**Instructions for the task:** Please copy each line from the entries that contains the string "title".

——

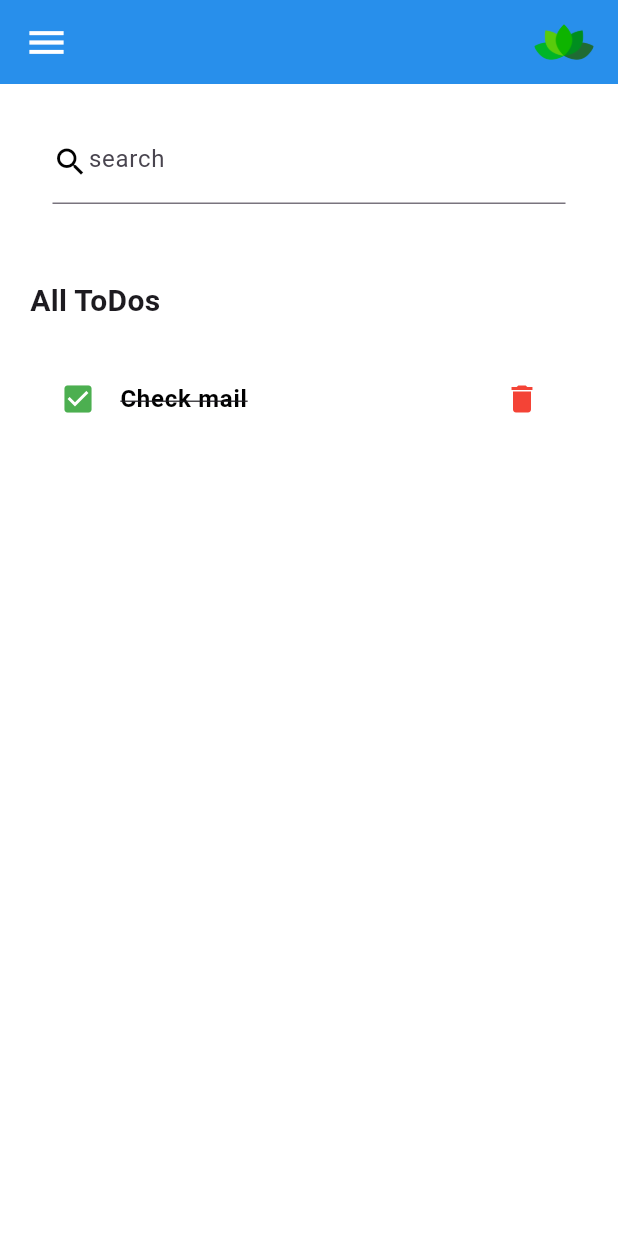
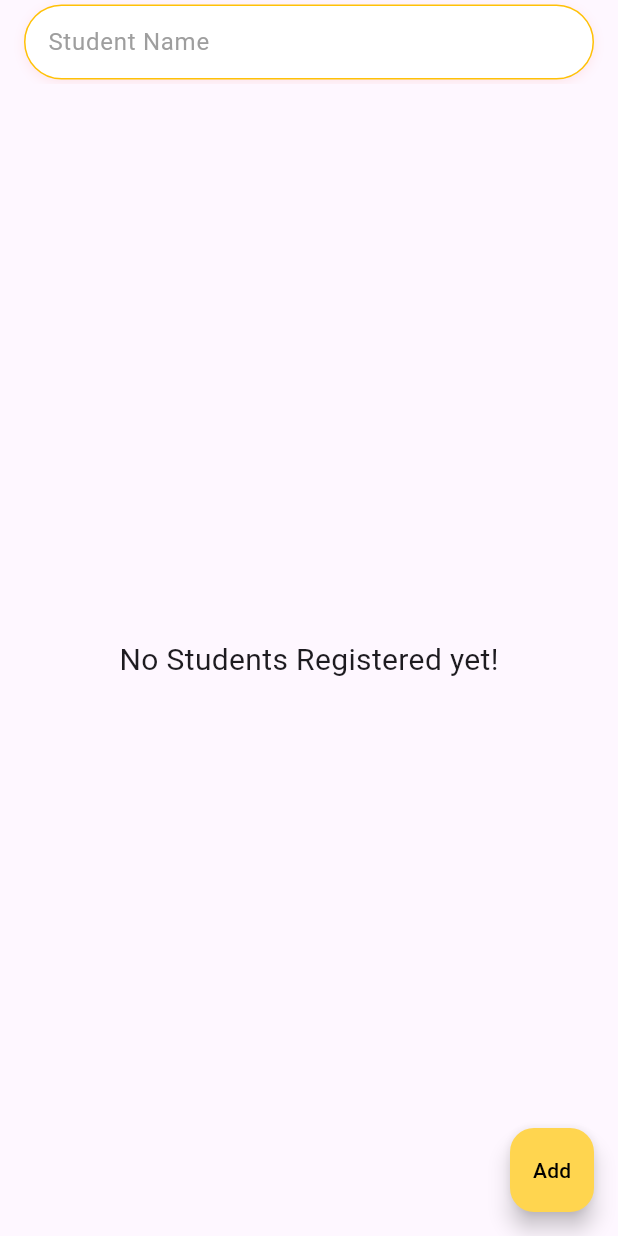
Before and after one commit to aminrazakhan07/Todo-Ui, a Flutter app: the screen it shows after launch, on a phone screen of 412 x 824 dp. Run offline on Flutter 3.47's test engine with Material 3 defaults, Android fonts, the phone set to English and light mode, and no system bars.

Commit message:
new design todo

```diff
--- a/lib/main.dart
+++ b/lib/main.dart
@@ -2,7 +2,7 @@
 
 import 'package:flutter/material.dart';
 import 'package:flutter/services.dart';
-import 'package:todo_app_crud/todo_app/todos_crud_api.dart';
+import 'package:todo_app_crud/screens/old_todo.dart';
 
 void main() {
   runApp(MyApp());
@@ -16,8 +16,9 @@ class MyApp extends StatelessWidget {
     SystemChrome.setSystemUIOverlayStyle(
         SystemUiOverlayStyle(statusBarColor: Colors.transparent));
     return MaterialApp(
+      // theme: ThemeData.dark(),
       debugShowCheckedModeBanner: false,
-      home: NewTodos_app(),
+      home: StudentsInfo(),
     );
   }
 }
--- a/lib/screens/list_datas.dart
+++ b/lib/screens/list_datas.dart
@@ -74,7 +74,7 @@ class _StudentsListState extends State<StudentsList> {
                     MaterialPageRoute(
                         builder: (context) => StdAbout(
                               studentData: studentInfo[index],
-                              stdData: const {},
+                              stdDetail: const {},
                             )));
               },
               tileColor: Colors.amber,
--- a/lib/screens/old_todo.dart
+++ b/lib/screens/old_todo.dart
@@ -2,63 +2,113 @@
 
 import 'package:flutter/material.dart';
 
-class Todos_Demo extends StatefulWidget {
-  const Todos_Demo({super.key});
+class StudentsInfo extends StatefulWidget {
+  const StudentsInfo({super.key});
 
   @override
-  State<Todos_Demo> createState() => _Todos_DemoState();
+  State<StudentsInfo> createState() => _Todos_DemoState();
 }
 
-class _Todos_DemoState extends State<Todos_Demo> {
-  final stdName = [];
+class _Todos_DemoState extends State<StudentsInfo> {
+  final stdNameList = [];
   TextEditingController studentNameController = TextEditingController();
   @override
   Widget build(BuildContext context) {
     return Scaffold(
       appBar: AppBar(
+          // backgroundColor: Colors.cyan,
           title: Container(
-          decoration:
-              BoxDecoration(border: Border.all(width: 1, color: Colors.black)),
+        padding: EdgeInsets.symmetric(horizontal: 15),
+        decoration: BoxDecoration(
+          color: Colors.white,
+          borderRadius: BorderRadius.circular(25),
+          border: Border.all(
+            width: 1,
+            color: Colors.amber,
+          ),
+          boxShadow: [
+            BoxShadow(
+              color: Colors.red.withOpacity(0.1),
+              blurRadius: 6,
+              offset: Offset(0, 2),
+            ),
+          ],
+        ),
         child: TextField(
           controller: studentNameController,
+          decoration: InputDecoration(
+            hintText: 'Student Name',
+            hintStyle: TextStyle(color: Colors.grey),
+            border: InputBorder.none,
+            contentPadding: EdgeInsets.symmetric(vertical: 10),
           ),
         ),
-      ),
-      body: stdName.isEmpty
+      )),
+      body: stdNameList.isEmpty
           ? Center(
               child: Text(
                 'No Students Registered yet!',
                 style: TextStyle(fontSize: 20),
               ),
             )
-          : ListView.builder(
-              itemCount: stdName.length,
+          : Padding(
+              padding: const EdgeInsets.only(left: 25.0, right: 25.0),
+              child: ListView.builder(
+                itemCount: stdNameList.length,
                 itemBuilder: (context, index) {
-                return Container(
-                  padding: EdgeInsets.only(bottom: 6, left: 6, right: 6),
+                  return Padding(
+                    padding: const EdgeInsets.only(top: 8.0),
+                    child: Container(
+                      /////
+                      decoration: BoxDecoration(
+                        color: Colors.white70,
+                        borderRadius: BorderRadius.circular(25),
+                        border: Border.all(
+                          width: 1,
+                          color: Colors.amber,
+                        ),
+                        boxShadow: [
+                          BoxShadow(
+                            color: Colors.red.withOpacity(0.1),
+                            blurRadius: 6,
+                            offset: Offset(0, 2),
+                          ),
+                        ],
+                      ),
+
+                      /////////
+
                       child: ListTile(
-                    tileColor: Colors.amber,
+                        // tileColor: Colors.amber,
                         title: Text(
-                      '${stdName[index]}',
+                          '${stdNameList[index]}',
                           style: TextStyle(fontSize: 20),
                         ),
                         trailing: IconButton(
                           onPressed: () {
-                        stdName.removeAt(index);
+                            stdNameList.removeAt(index);
                             setState(() {});
                           },
-                      icon: Icon(Icons.delete_forever),
+                          icon: Icon(
+                            Icons.delete_forever,
+                            color: Colors.pink[500],
+                          ),
                           color: Colors.white,
+                        ),
                       ),
                     ),
                   );
                 },
               ),
+            ),
       floatingActionButton: FloatingActionButton(
+        foregroundColor: Colors.black,
+        backgroundColor: Colors.amber[300],
         onPressed: () {
-          stdName.add((studentNameController.text));
+          setState(() {
+            stdNameList.add((studentNameController.text));
             studentNameController.clear();
-          setState(() {});
+          });
         },
         child: Text('Add'),
       ),
@@ -76,20 +126,24 @@ class _Todos_DemoState extends State<Todos_Demo> {
 // }
 
 // class _StudentsInfoState extends State<StudentsInfo> {
-//   final stdInfo = [
+//   final stdNameList = [
 //     {'name': 'Ali', 'cours': 'Python Ai', 'sec': 'A'},
 //     {'name': 'Bilal', 'cours': 'Flutter', 'sec': 'B'},
 //     {'name': 'Danish', 'cours': 'ASP.net', 'sec': 'C'},
+//     {'name': 'Ejaz', 'cours': 'Java.net', 'sec': 'C'},
 //   ];
 //   @override
 //   Widget build(BuildContext context) {
 //     return Scaffold(
-//       body: stdInfo.isEmpty
+//       appBar: AppBar(
+//         backgroundColor: Colors.cyan,
+//       ),
+//       body: stdNameList.isEmpty
 //           ? Center(
 //               child: Text('No Student Registered yet!'),
 //             )
 //           : ListView.builder(
-//               itemCount: stdInfo.length,
+//               itemCount: stdNameList.length,
 //               itemBuilder: (context, index) {
 //                 return Container(
 //                   padding: EdgeInsets.only(top: 10),
@@ -99,10 +153,10 @@ class _Todos_DemoState extends State<Todos_Demo> {
 //                     leading:
 //                         IconButton(onPressed: () {}, icon: Icon(Icons.update)),
 //                     ///////
-//                     title: Text('${stdInfo[index]['name']}'),
+//                     title: Text('${stdNameList[index]['name']}'),
 //                     trailing: IconButton(
 //                         onPressed: () {
-//                           stdInfo.removeAt(index);
+//                           stdNameList.removeAt(index);
 //                           setState(() {});
 //                         },
 //                         icon: Icon(Icons.delete_forever)),
@@ -112,7 +166,7 @@ class _Todos_DemoState extends State<Todos_Demo> {
 //                         context,
 //                         MaterialPageRoute(
 //                           builder: (context) => StdAbout(
-//                             stdData: stdInfo[index],
+//                             stdData: stdNameList[index],
 //                             studentData: null,
 //                           ),
 //                         ),
--- a/lib/todo_app/todo_list_item.dart
+++ /dev/null
@@ -1,41 +0,0 @@
-// ignore_for_file: prefer_const_constructors
-
-import 'package:flutter/material.dart';
-
-class TodoListItem extends StatelessWidget {
-  const TodoListItem({super.key});
-
-  @override
-  Widget build(BuildContext context) {
-    return Container(
-      child: ListTile(
-        onTap: () {
-          print('Clicked on Tado Item');
-        },
-        shape: RoundedRectangleBorder(
-          borderRadius: BorderRadius.circular(20),
-        ),
-        contentPadding: EdgeInsets.symmetric(horizontal: 20, vertical: 3),
-        tileColor: Colors.white,
-        leading: Icon(
-          Icons.check_box,
-          color: Colors.green,
-        ),
-        title: Text(
-          'Check mail',
-          style: TextStyle(
-              color: Colors.black,
-              fontWeight: FontWeight.bold,
-              decoration: TextDecoration.lineThrough),
-        ),
-        trailing: IconButton(
-          onPressed: () {
-            print('Clicked on Delete item');
-          },
-          color: Colors.red,
-          icon: Icon(Icons.delete),
-        ),
-      ),
-    );
-  }
-}
--- a/lib/todo_app/todos_crud_api.dart
+++ /dev/null
@@ -1,86 +0,0 @@
-// ignore_for_file: prefer_const_constructors, prefer_const_literals_to_create_immutables
-
-import 'package:flutter/material.dart';
-import 'package:todo_app_crud/todo_app/todo_list_item.dart';
-
-class NewTodos_app extends StatefulWidget {
-  const NewTodos_app({super.key});
-
-  @override
-  State<NewTodos_app> createState() => _NewTodos_appState();
-}
-
-class _NewTodos_appState extends State<NewTodos_app> {
-  @override
-  Widget build(BuildContext context) {
-    return Scaffold(
-      backgroundColor: Colors.white70,
-      appBar: AppBar(
-        elevation: 5,
-        backgroundColor: Colors.blue,
-        title: Row(
-          mainAxisAlignment: MainAxisAlignment.spaceBetween,
-          children: [
-            Icon(
-              Icons.menu,
-              color: Colors.white,
-              size: 30,
-            ),
-            SizedBox(
-              height: 40,
-              width: 40,
-              child: ClipRRect(
-                borderRadius: BorderRadius.circular(20),
-                child: Image.asset('assets/plant.png'),
-              ),
-            ),
-          ],
-        ),
-      ),
-      body: Container(
-        padding: EdgeInsets.symmetric(horizontal: 20, vertical: 20),
-        child: Column(children: [
-          searchBox(),
-          Expanded(
-            child: ListView(
-              children: [
-                Container(
-                  padding: EdgeInsets.only(top: 50, bottom: 20),
-                  child: Text(
-                    'All ToDos',
-                    style: TextStyle(
-                      fontSize: 20,
-                      fontWeight: FontWeight.bold,
-                    ),
-                  ),
-                ),
-                TodoListItem(),
-              ],
-            ),
-          )
-        ]),
-      ),
-    );
-  }
-}
-
-Widget searchBox() => Container(
-      padding: EdgeInsets.symmetric(horizontal: 15),
-      decoration: BoxDecoration(
-        color: Colors.white,
-        borderRadius: BorderRadius.circular(25),
-      ),
-      child: TextField(
-        decoration: InputDecoration(
-            contentPadding: EdgeInsets.all(18),
-            prefixIcon: Icon(
-              Icons.search,
-              color: Colors.black,
-            ),
-            prefixIconConstraints: BoxConstraints(
-              maxHeight: 20,
-              maxWidth: 20,
-            ),
-            hintText: 'search'),
-      ),
-    );
--- a/pubspec.yaml
+++ b/pubspec.yaml
@@ -35,6 +35,7 @@ dependencies:
   # The following adds the Cupertino Icons font to your application.
   # Use with the CupertinoIcons class for iOS style icons.
   cupertino_icons: ^1.0.8
+  http: ^1.2.2
 
 dev_dependencies:
   flutter_test:
```
Also changed, not shown: lib/screens/about.dart (+22 -13 lines), lib/todo_app/home_todo_list.dart (added, +221 -0 lines), lib/todo_app/model_todo.dart (added, +21 -0 lines), lib/todo_app/todo_add_item.dart (added, +215 -0 lines), pubspec.lock. Lines whose indentation alone changed are shown as unchanged.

——

**Reply to the exercise:**
           title: Container(
                         title: Text(
-//                     title: Text('${stdInfo[index]['name']}'),
+//                     title: Text('${stdNameList[index]['name']}'),
-        title: Text(
-        title: Row(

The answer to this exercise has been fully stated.